There's two ways to go, or at least there was for me.
If you want to stay with the water, syrup, juice/puree route, get one of these.http://pastrychef.co...ter_2121441.htm
Measuring Baume is how you're going to get a creamy texture(18 to 20degrees) that has less chances of going rock hard on you.
Getting the balance right is very important and this will help greatly, at least it did for me.
If you want to go the other route for sorbes, using atomized glucose, stabilizers, etc., which I'm in no way "pooh pooing", then you should try the Cremoden sorbet stabilizer, it's either #30 or #64, and on the back of the can there's charts that serve as a guideline for either sweet or acidic fruits.
It's quite helpful.
Most of the time I make my sorbets "straight", mainly because I find it works for me and also because making the sorbet "base" is more efficient in large quanities, so you have it on hand and just use either the sweet fruit base or the acidic fruit base.
But if not used within two weeks or so the base will go kind of murky on you.
Try the link and maybe get a hydrometer, go that way at first.
I think you'll be satisfied with the results.
Edited to add:
If you are going to be dragging your sorbets in and out of freezers, in very hot kitchens, or cooks or servers are going to be using these and leaving them out for long periods of time before remembering to put them back, you should absolutely be using a stabilizer.
Nothing will prevent crystals under those conditions.
Y.M.B.B. is also right on about watery fruits, even soda.
They're very difficult to get right, even though I never have too much trouble with lemon.

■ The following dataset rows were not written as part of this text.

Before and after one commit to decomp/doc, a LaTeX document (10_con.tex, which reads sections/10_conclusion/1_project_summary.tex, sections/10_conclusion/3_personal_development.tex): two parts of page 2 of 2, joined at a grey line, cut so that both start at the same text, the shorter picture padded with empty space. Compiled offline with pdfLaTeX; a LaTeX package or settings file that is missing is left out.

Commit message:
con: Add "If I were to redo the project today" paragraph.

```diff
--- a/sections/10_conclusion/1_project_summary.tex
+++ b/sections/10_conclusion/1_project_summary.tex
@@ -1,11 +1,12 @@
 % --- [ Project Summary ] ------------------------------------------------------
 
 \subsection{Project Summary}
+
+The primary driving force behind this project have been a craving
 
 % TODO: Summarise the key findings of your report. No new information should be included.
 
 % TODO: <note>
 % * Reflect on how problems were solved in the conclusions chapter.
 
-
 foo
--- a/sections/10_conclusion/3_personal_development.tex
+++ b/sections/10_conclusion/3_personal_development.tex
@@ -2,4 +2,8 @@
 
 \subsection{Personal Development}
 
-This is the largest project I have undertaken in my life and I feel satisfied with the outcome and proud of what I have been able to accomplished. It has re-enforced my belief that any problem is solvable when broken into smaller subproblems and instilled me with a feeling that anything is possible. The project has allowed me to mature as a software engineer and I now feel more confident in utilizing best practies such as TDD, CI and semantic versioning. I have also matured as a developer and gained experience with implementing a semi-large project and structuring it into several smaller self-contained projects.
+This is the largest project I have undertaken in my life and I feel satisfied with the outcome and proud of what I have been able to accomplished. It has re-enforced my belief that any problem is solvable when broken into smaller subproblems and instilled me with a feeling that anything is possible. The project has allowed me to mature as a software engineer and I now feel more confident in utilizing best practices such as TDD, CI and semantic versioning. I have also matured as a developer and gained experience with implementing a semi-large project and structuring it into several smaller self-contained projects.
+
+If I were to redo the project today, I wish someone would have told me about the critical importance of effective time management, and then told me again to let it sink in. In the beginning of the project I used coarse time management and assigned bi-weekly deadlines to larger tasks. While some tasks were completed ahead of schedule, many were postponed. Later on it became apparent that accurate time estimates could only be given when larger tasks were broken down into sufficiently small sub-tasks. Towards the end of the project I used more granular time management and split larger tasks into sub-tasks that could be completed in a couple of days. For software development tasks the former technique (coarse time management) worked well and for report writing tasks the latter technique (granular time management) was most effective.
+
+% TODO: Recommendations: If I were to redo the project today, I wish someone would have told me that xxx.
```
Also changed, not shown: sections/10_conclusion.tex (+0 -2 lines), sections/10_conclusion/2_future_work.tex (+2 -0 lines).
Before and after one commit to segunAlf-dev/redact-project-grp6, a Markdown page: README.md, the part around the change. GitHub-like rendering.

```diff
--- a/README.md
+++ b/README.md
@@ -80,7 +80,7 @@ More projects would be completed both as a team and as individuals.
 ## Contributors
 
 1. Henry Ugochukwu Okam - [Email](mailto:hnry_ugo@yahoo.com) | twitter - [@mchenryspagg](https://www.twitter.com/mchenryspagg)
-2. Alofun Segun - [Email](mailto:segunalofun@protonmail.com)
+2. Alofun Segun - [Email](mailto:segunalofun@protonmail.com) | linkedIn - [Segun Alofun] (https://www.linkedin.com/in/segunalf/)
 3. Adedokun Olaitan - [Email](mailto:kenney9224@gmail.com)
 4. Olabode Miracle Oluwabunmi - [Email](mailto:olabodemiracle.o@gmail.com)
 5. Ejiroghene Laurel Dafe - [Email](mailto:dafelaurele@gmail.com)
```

I used sorbet base( sweet) to make root beer sorbet and that was VERY tricky.
Wanted to leech like crazy!!!
Edited by tan319, 01 February 2005 - 12:55 PM.